As such, I propose that using the word “industrial” to describe this exponentially digital future is part of an outdated mindset we need to change. As we are moving away from a society of manufacturing and consumption to one of innovation and sustainable value exchange, I offer the “First Productivity Revolution” (1PR) as the more accurate description. This concept will put us on a much steadier, more inclusive, and sustainable path.
And this means we must ditch the 20th century playbook and old style of leadership that we’re used to, and instead adapt to today’s mandate for breakthrough, responsive action. We need to shift to a dynamic set of practices that support continuous learning, experimentation and innovation and which are committed to human-centric innovation, regenerative solutions, and the creation of long-term value.
Why? Well aside from losing relevance, applying old mindsets to new, exponentially more potent technologies can create damage at a scale we never considered. The consequences of 21st-century mistakes will be even more difficult to clean up than the 20th-century ones we are dealing with now.
So how can we get better at discerning what is necessary evolution versus what we fear are business-ending decisions? Thriving under changing conditions demands we cultivate a mindset that can sense and respond more quickly, act with greater confidence in the unknown and be guided by a clear purpose. Last year I introduced this as “Leadering,” which reframes the practice of leadership from a static noun to an active verb.
I now have a book full of examples, statistics and stories demonstrating that—by thinking differently—we can use the power of these advances to build a better, safer, more inclusive “next.” Visionary leaders are showing us that that caring can replace “winning at all costs” as the path to continued relevance and profitability. That to enable radical change, we need radical solutions. And that accepting radical solutions requires a radical openness of mind—and heart.
The future needs and demands that we approach all we do now audacity and ingenuity as well as by compassion and humility; the innovations and technologies of the future will demand nothing less.
We are standing in a unique moment in time in which we have huge opportunities to impact our world in far-reaching ways. If we are only around one percent of the way into this next economic, technological and cultural evolution in productivity—and many of the things we thought we couldn’t do we’re realizing we can—then it’s time to dive in and create the future we really want.
Let’s ensure we are taking good care of the planet and each other. Now is the time to put care and curiosity into action and build a future we are really proud of. For everyone.

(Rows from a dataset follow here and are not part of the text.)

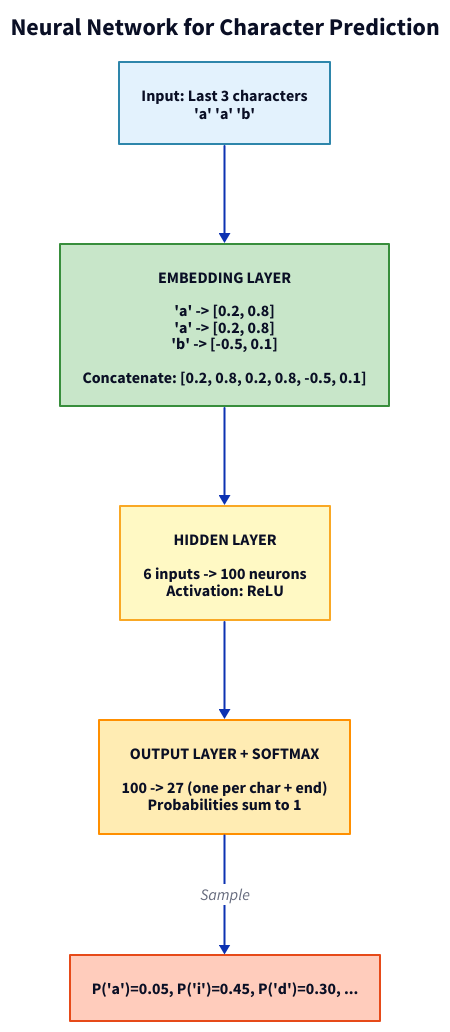
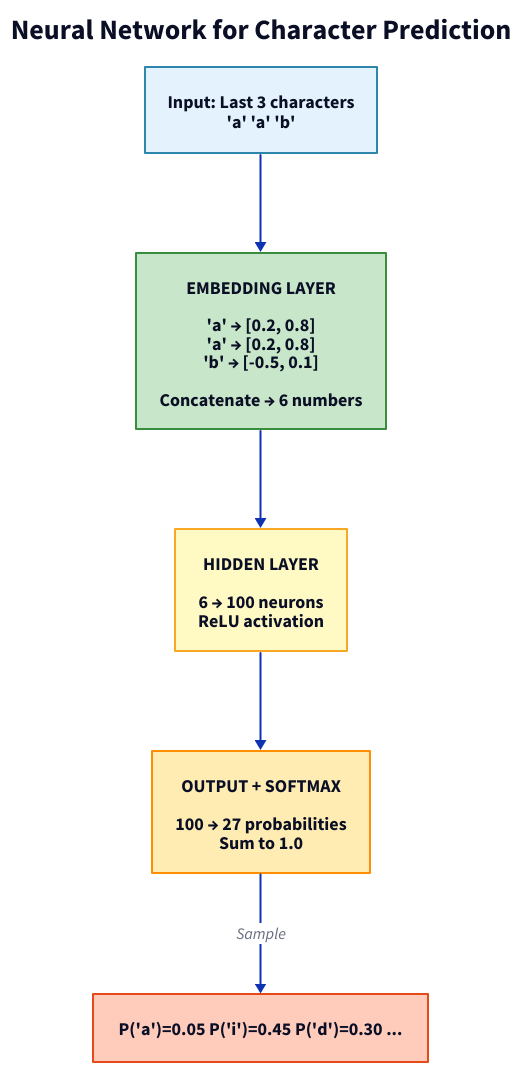
Before and after one commit to nipunbatra/principles-ai-teaching: the diagram in next-token-prediction/diagrams/neural_net_architecture.d2, drawn with D2. The commit also changed 20 other files, not shown here.

```diff
--- a/next-token-prediction/diagrams/neural_net_architecture.d2
+++ b/next-token-prediction/diagrams/neural_net_architecture.d2
@@ -1,56 +1,61 @@
 # Neural Network Architecture for NTP
 
 direction: down
 
 title: {
   label: Neural Network for Character Prediction
   near: top-center
   shape: text
-  style.font-size: 24
+  style.font-size: 28
   style.bold: true
 }
 
 input: {
   label: "Input: Last 3 characters\n'a' 'a' 'b'"
   shape: rectangle
   style.fill: "#E3F2FD"
   style.stroke: "#2E86AB"
   style.stroke-width: 2
+  style.font-size: 18
 }
 
 embedding: {
-  label: "EMBEDDING LAYER\n\n'a' -> [0.2, 0.8]\n'a' -> [0.2, 0.8]\n'b' -> [-0.5, 0.1]\n\nConcatenate: [0.2, 0.8, 0.2, 0.8, -0.5, 0.1]"
+  label: "EMBEDDING LAYER\n\n'a' → [0.2, 0.8]\n'a' → [0.2, 0.8]\n'b' → [-0.5, 0.1]\n\nConcatenate → 6 numbers"
   shape: rectangle
   style.fill: "#C8E6C9"
   style.stroke: "#388E3C"
   style.stroke-width: 2
+  style.font-size: 18
 }
 
 hidden: {
-  label: "HIDDEN LAYER\n\n6 inputs -> 100 neurons\nActivation: ReLU"
+  label: "HIDDEN LAYER\n\n6 → 100 neurons\nReLU activation"
   shape: rectangle
   style.fill: "#FFF9C4"
   style.stroke: "#F9A825"
   style.stroke-width: 2
+  style.font-size: 18
 }
 
 output: {
-  label: "OUTPUT LAYER + SOFTMAX\n\n100 -> 27 (one per char + end)\nProbabilities sum to 1"
+  label: "OUTPUT + SOFTMAX\n\n100 → 27 probabilities\nSum to 1.0"
   shape: rectangle
   style.fill: "#FFECB3"
   style.stroke: "#FF8F00"
   style.stroke-width: 2
+  style.font-size: 18
 }
 
 probs: {
-  label: "P('a')=0.05, P('i')=0.45, P('d')=0.30, ..."
+  label: "P('a')=0.05  P('i')=0.45  P('d')=0.30 ..."
   shape: rectangle
   style.fill: "#FFCCBC"
   style.stroke: "#E64A19"
   style.stroke-width: 2
+  style.font-size: 18
 }
 
 input -> embedding
 embedding -> hidden
 hidden -> output
 output -> probs: "Sample"
```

Thank you for all you are each doing. I wish you an extraordinary and safe new year! PF
Nancy Giordano, Strategic Futurist, Speaker, Gatherer and Founder of Play Big Inc. Contact her at firstname.lastname@example.org